Dr. King acknowledged that his answer might sound strange, because there were many problems and injustices in the world and the nation at that time. He gave several reasons for his answer. He said the issues were in the public view, and the nation was at a point where it was forced to deal with them.
The country has made substantial progress in the years since Dr. King gave that speech. But we feel there are still major concerns. Among them are these: The Supreme Court has gutted key provisions of the Voting Rights Act of 1965; it has precluded certain efforts to desegregate K-12 schools; it has limited considerations of race in making college acceptance decisions, even though the intent is to diversify the student body and to correct past injustices (and it has before it a case seeking to limit them more); it has adopted a more stringent test for whether there is a “disparate impact” in housing discrimination cases.
On other fronts, there have been well-publicized incidents of police shootings of African American men; high percentages of African American men are disproportionately imprisoned for long terms for drug-related crimes; the achievement gap between white and minority students is about the same today as it was 60 years ago; unemployment is higher for African Americans than for white people; and there is an inequality in income, which leads to an inequality in opportunity for youth.
A lot remains to be done.
On the positive side, there has been substantial progress in the last 60 years, and the issues that raise concerns are in the public light. On the national level many people are trying to address them. On the negative side, not enough is being done, and many lawmakers are standing in the way.
In his speech Dr. King gave a message of hope for the future. In his State of Union speech on Jan. 12, President Barak Obama did as well. He asked at one point, “Will we face the future with confidence in who we are, what we stand for, and the incredible things we can do together?”
Which way the nation turns may depend a lot on the outcome of the elections in November.
Closer to home, we think a lot of good people in Evanston are working hard to address inequities and attempting to ensure that all of our youth have opportunities to succeed and are prepared to do so. Unfortunately the results so far have not matched the efforts. Some of the new initiatives are in their infant stages.
While there is always room for improvement, we think our School Districts and the City have been trying hard to improve outcomes for all our youth.

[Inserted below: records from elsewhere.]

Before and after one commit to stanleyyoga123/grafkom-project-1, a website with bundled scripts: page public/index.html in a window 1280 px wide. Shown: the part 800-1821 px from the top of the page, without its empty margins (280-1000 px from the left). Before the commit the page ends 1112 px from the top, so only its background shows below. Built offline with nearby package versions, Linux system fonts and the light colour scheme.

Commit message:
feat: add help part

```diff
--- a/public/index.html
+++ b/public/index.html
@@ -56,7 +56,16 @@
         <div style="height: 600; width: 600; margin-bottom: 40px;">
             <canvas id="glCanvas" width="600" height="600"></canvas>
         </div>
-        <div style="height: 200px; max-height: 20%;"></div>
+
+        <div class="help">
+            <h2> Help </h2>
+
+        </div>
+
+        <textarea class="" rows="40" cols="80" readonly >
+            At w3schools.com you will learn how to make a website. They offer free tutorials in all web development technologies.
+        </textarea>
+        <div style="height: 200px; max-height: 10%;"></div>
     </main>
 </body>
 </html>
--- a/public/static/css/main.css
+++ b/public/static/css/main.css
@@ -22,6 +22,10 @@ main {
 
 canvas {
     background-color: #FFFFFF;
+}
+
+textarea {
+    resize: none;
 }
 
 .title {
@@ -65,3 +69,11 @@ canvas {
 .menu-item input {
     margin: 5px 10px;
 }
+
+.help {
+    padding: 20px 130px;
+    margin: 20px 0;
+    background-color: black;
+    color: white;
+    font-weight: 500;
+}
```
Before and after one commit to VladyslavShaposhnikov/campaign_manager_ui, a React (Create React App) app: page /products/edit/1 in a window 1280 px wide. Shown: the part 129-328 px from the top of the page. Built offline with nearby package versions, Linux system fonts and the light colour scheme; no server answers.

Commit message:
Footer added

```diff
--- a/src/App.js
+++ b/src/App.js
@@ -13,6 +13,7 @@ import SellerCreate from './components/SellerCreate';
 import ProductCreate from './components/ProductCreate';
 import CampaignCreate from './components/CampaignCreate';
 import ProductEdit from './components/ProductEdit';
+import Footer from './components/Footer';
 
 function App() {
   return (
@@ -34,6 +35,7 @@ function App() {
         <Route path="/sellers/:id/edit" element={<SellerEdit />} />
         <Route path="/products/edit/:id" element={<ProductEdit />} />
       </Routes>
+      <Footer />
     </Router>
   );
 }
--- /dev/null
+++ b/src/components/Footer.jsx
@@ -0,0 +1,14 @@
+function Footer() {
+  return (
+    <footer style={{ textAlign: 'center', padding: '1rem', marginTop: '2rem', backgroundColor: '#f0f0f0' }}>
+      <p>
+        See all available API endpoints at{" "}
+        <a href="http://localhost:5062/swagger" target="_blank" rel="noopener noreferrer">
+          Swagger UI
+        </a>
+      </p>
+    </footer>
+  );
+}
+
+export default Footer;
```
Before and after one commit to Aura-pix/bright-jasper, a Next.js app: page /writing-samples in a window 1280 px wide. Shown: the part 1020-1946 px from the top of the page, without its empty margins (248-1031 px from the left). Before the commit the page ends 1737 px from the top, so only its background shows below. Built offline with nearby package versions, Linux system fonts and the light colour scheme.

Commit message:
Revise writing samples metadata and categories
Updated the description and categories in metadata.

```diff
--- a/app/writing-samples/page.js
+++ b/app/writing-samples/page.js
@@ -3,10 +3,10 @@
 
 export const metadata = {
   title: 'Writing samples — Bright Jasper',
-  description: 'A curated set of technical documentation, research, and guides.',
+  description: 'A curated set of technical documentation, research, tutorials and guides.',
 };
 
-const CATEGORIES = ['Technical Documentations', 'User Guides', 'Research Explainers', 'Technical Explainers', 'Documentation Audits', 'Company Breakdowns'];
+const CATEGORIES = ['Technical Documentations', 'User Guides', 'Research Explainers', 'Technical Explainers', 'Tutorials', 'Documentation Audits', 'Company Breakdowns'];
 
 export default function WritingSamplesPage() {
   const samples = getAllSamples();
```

Many community organizations and individuals in town are also doing so.
In addition, the School Districts, the City, and 38 other organizations are working together in the Evanston Cradle to Career initiative – a collective impact model – to ensure that our youth are prepared to succeed. This is hard, challenging, complex work.
We encourage those involved to continue in their efforts. We encourage others to offer their ideas and, importantly, to join in and help.